Governance in Russian Regions: A Policy Comparison.
This book investigates the emergence and working of governance networks in contemporary Russia. Drawing on a case study design, it provides a novel comparison of seven policy issues each investigated across various Russian regions or over time. Its authors reveal that governance networks are a ubiquitous phenomenon emerging in different regime types. It sheds light on how and why state authorities interact with non-state actors and unravels various types, functions and flavours of governance networks in Russia. By precisely tracing how state authorities govern networks under the terms of a hybrid regime, special emphasis is placed on the analysis of ‘meta-governance’ tools. Moreover, the book allows for theorising on governance in an increasingly authoritarian regime and thus can also be read as a unique contribution to research on governance theory in general. Creating a clear analytical framework it reflects the richness of governance theory and offers fresh perspectives on the nature of hybrid and ‘new’ authoritarian regimes. This original work will appeal to students and scholars of Russian Studies, public policy, political science, sociology, and public administration.

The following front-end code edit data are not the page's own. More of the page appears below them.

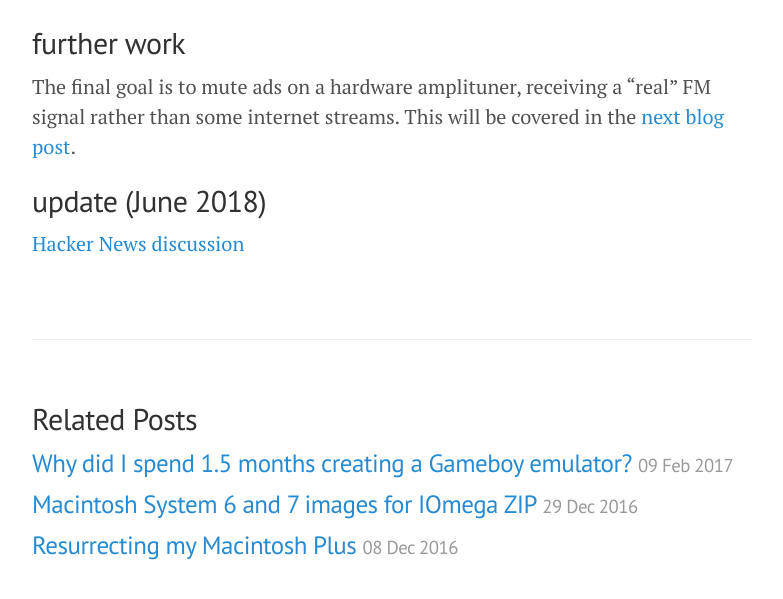
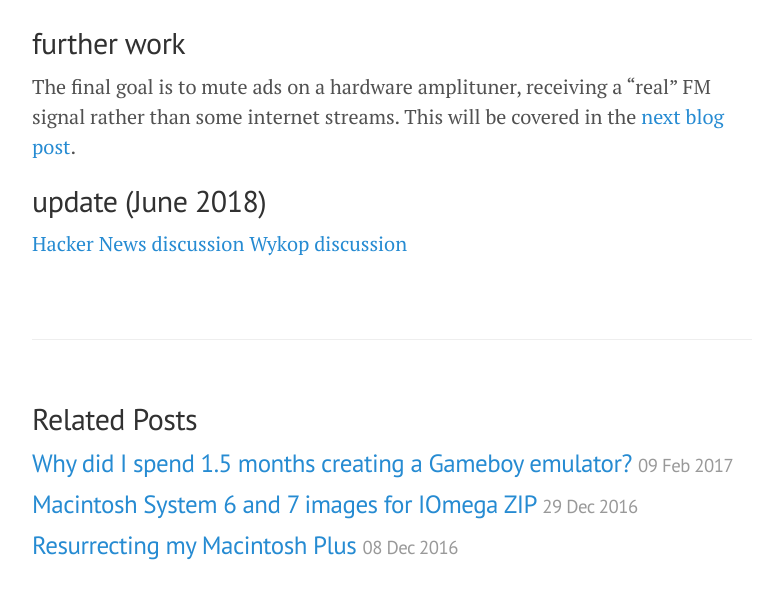
Before and after one commit to trekawek/blog.rekawek.eu, a Jekyll site: the page built from _posts/2016-02-24-radio-adblock.md, in a window 1280 px wide and 900 px high, scrolled down 4562 px, cut to the strip 278-877 px from the top of the window. Shown: the whole strip, without its empty margins (248-1031 px from the left). Built offline with Jekyll 4.4.1, drawn with Linux system fonts in a browser that asks for light colours.

Commit message:
added link to wykop

```diff
--- a/_posts/2016-02-24-radio-adblock.md
+++ b/_posts/2016-02-24-radio-adblock.md
@@ -110,3 +110,4 @@ The final goal is to mute ads on a hardware amplituner, receiving a "real" FM si
 ## update (June 2018)
 
 [Hacker News discussion](https://news.ycombinator.com/item?id=17385563)
+[Wykop discussion](https://www.wykop.pl/link/4385801/radio-adblock/)
```
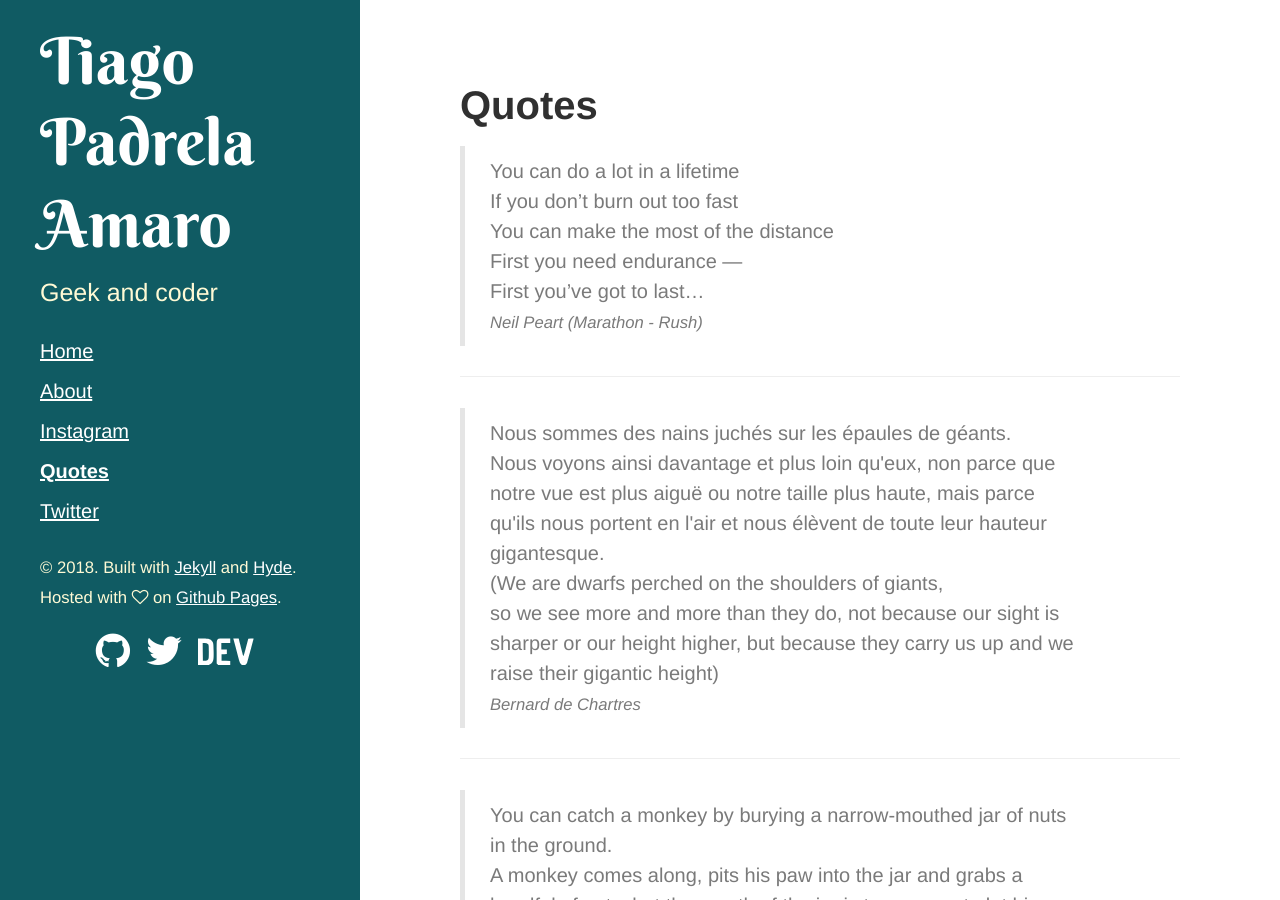
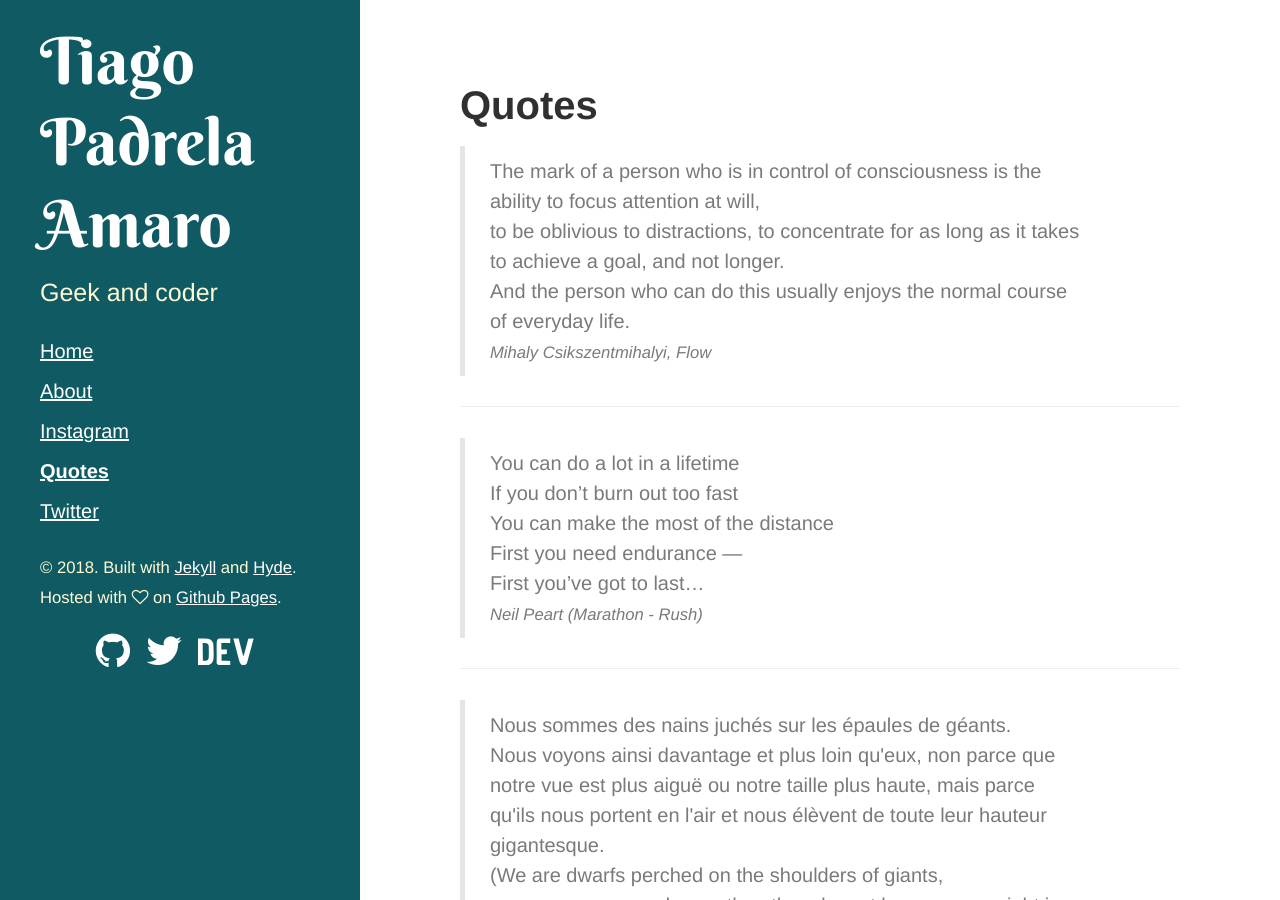
Before and after one commit to tiagoamaro/tiagoamaro.com.br_jekyll, a Jekyll site: the page built from quotes.html, in a window 1280 px wide and 900 px high. Built offline with Jekyll 4.4.1, drawn with Linux system fonts in a browser that asks for light colours; nearby versions of some CDN libraries.

Commit message:
Add Flow quote

```diff
--- a/quotes.html
+++ b/quotes.html
@@ -2,6 +2,17 @@
 layout: page
 title: Quotes
 ---
+
+<div class="quote">
+    <blockquote>
+        The mark of a person who is in control of consciousness is the ability to focus attention at will,<br>
+        to be oblivious to distractions, to concentrate for as long as it takes to achieve a goal, and not longer.<br>
+        And the person who can do this usually enjoys the normal course of everyday life.<br>
+        <small><cite>Mihaly Csikszentmihalyi, Flow</cite></small>
+    </blockquote>
+</div>
+
+<hr>
 
 <div class="quote">
     <blockquote>
```
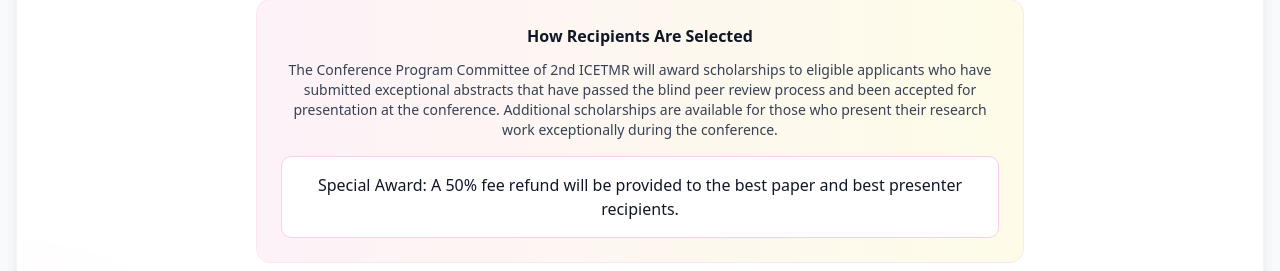
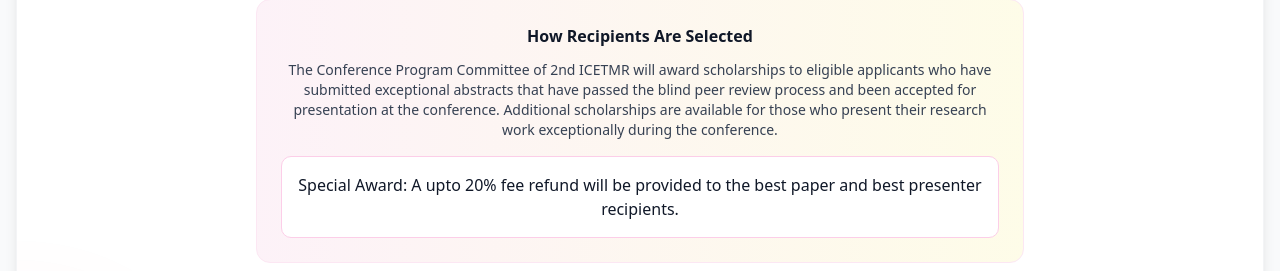
Before and after one commit to ZepResearch/icetmr, a Next.js app: page /awards in a window 1280 px wide. Shown: the part 992-1263 px from the top of the page. Built offline with nearby package versions, Linux system fonts and the light colour scheme; no server answers.

Commit message:
fix: Update special award fee refund percentage in awards page

```diff
--- a/src/app/(pages)/awards/Content.jsx
+++ b/src/app/(pages)/awards/Content.jsx
@@ -91,7 +91,7 @@
                     </p>
                     <div className="bg-white rounded-lg p-4 border border-pink-200">
                       <p className="font-medium text-gray-900">
-                        Special Award: A 50% fee refund will be provided to the best paper and best presenter
+                        Special Award: A upto 20% fee refund will be provided to the best paper and best presenter
                         recipients.
                       </p>
                     </div>
```
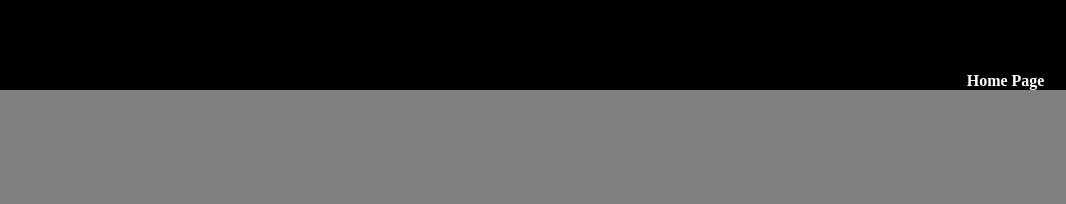
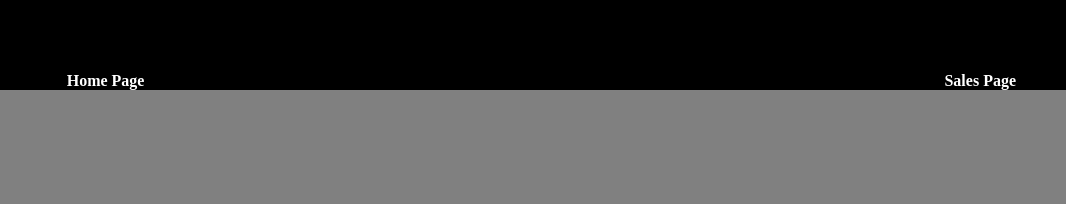
Before and after one commit to LukeMcCarthy20/class-06, a plain HTML site: page index.html in a window 1280 px wide. Shown: the top 204 px of the page, 214-1280 px from the left. Drawn offline with Linux system fonts and the light colour scheme.

Commit message:
fixed urls

```diff
--- a/css/style.css
+++ b/css/style.css
@@ -23,7 +23,7 @@ header {
 
 
 nav li {
-  margin-right: 250px;
+  margin-right: 700px;
   margin-left:100px;
   float: right;
   margin-top: -10px;
```
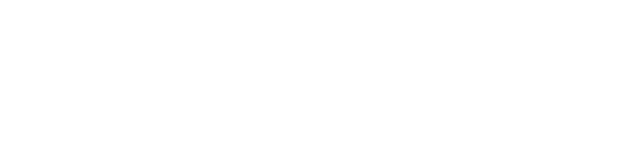
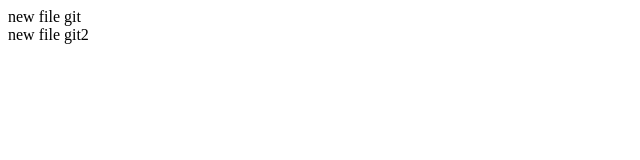
Before and after one commit to IhorKotliar/git-test, a plain HTML site: page index.html in a window 1280 px wide. Shown: the whole page, without its empty margins (0-640 px from the left). Drawn offline with Linux system fonts and the light colour scheme.

Commit message:
second _______________________commit____master

```diff
--- a/index.html
+++ b/index.html
@@ -7,6 +7,7 @@
     <title>Document</title>
 </head>
 <body>
-
+    <div> new file git</div>
+    <div> new file git2</div>
 </body>
 </html>
```
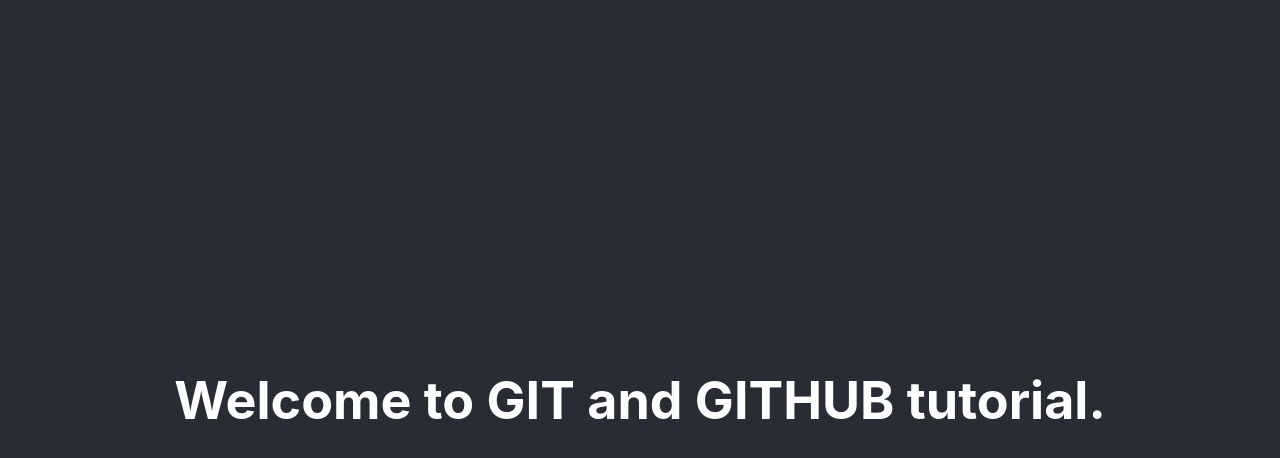
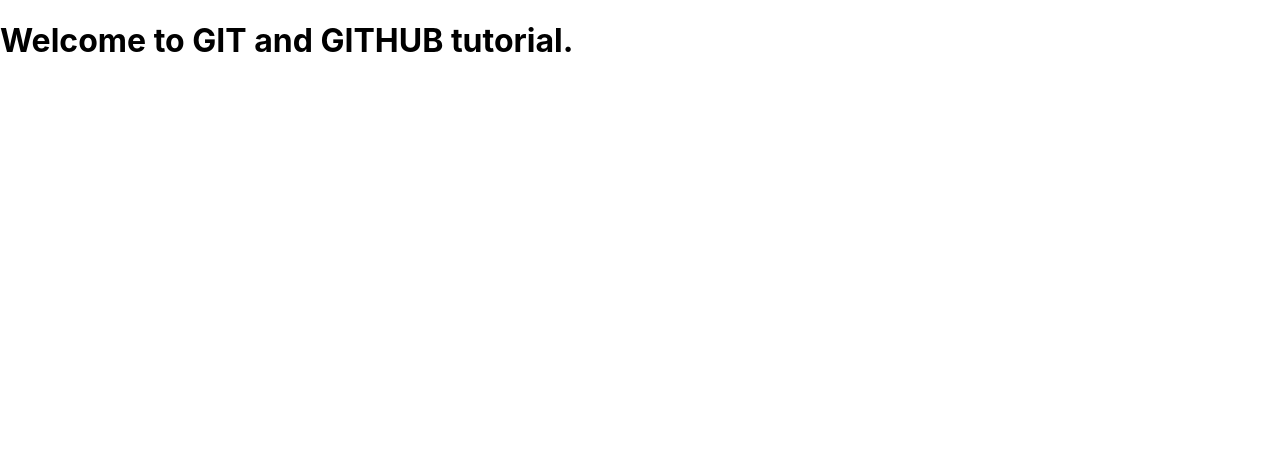
Before and after one commit to ManaliSP/git-github-hands-on, a React (Create React App) app: page / in a window 1280 px wide. Shown: the top 458 px of the page. Built offline with nearby package versions, Linux system fonts and the light colour scheme.

Commit message:
app.css deleted

```diff
--- a/src/App.css
+++ /dev/null
@@ -1,38 +0,0 @@
-.App {
-  text-align: center;
-}
-
-.App-logo {
-  height: 40vmin;
-  pointer-events: none;
-}
-
-@media (prefers-reduced-motion: no-preference) {
-  .App-logo {
-    animation: App-logo-spin infinite 20s linear;
-  }
-}
-
-.App-header {
-  background-color: #282c34;
-  min-height: 100vh;
-  display: flex;
-  flex-direction: column;
-  align-items: center;
-  justify-content: center;
-  font-size: calc(10px + 2vmin);
-  color: white;
-}
-
-.App-link {
-  color: #61dafb;
-}
-
-@keyframes App-logo-spin {
-  from {
-    transform: rotate(0deg);
-  }
-  to {
-    transform: rotate(360deg);
-  }
-}
--- a/src/App.js
+++ b/src/App.js
@@ -1,5 +1,3 @@
-import './App.css';
-
 function App() {
   return (
     <div className="App">
```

This chapter addresses the interaction between the authorities and non-state actors in HIV prevention among drug users. Based on case studies in Samara and St. Petersburg, it looks into the mix of vertical structures of governance (dominated by health authorities, including the regional AIDS centers, and drug control authorities) and aspects of network governance where both state and non-state actors collaborate on policy-making and implementation. The chapter concludes that the issue is largely left in a void outside the direct responsibility and attention of state agencies and governance networks. It is approached mainly by actors within the non-governmental sector which, for their part, do not have the resources or necessary authority to make the required policy impact.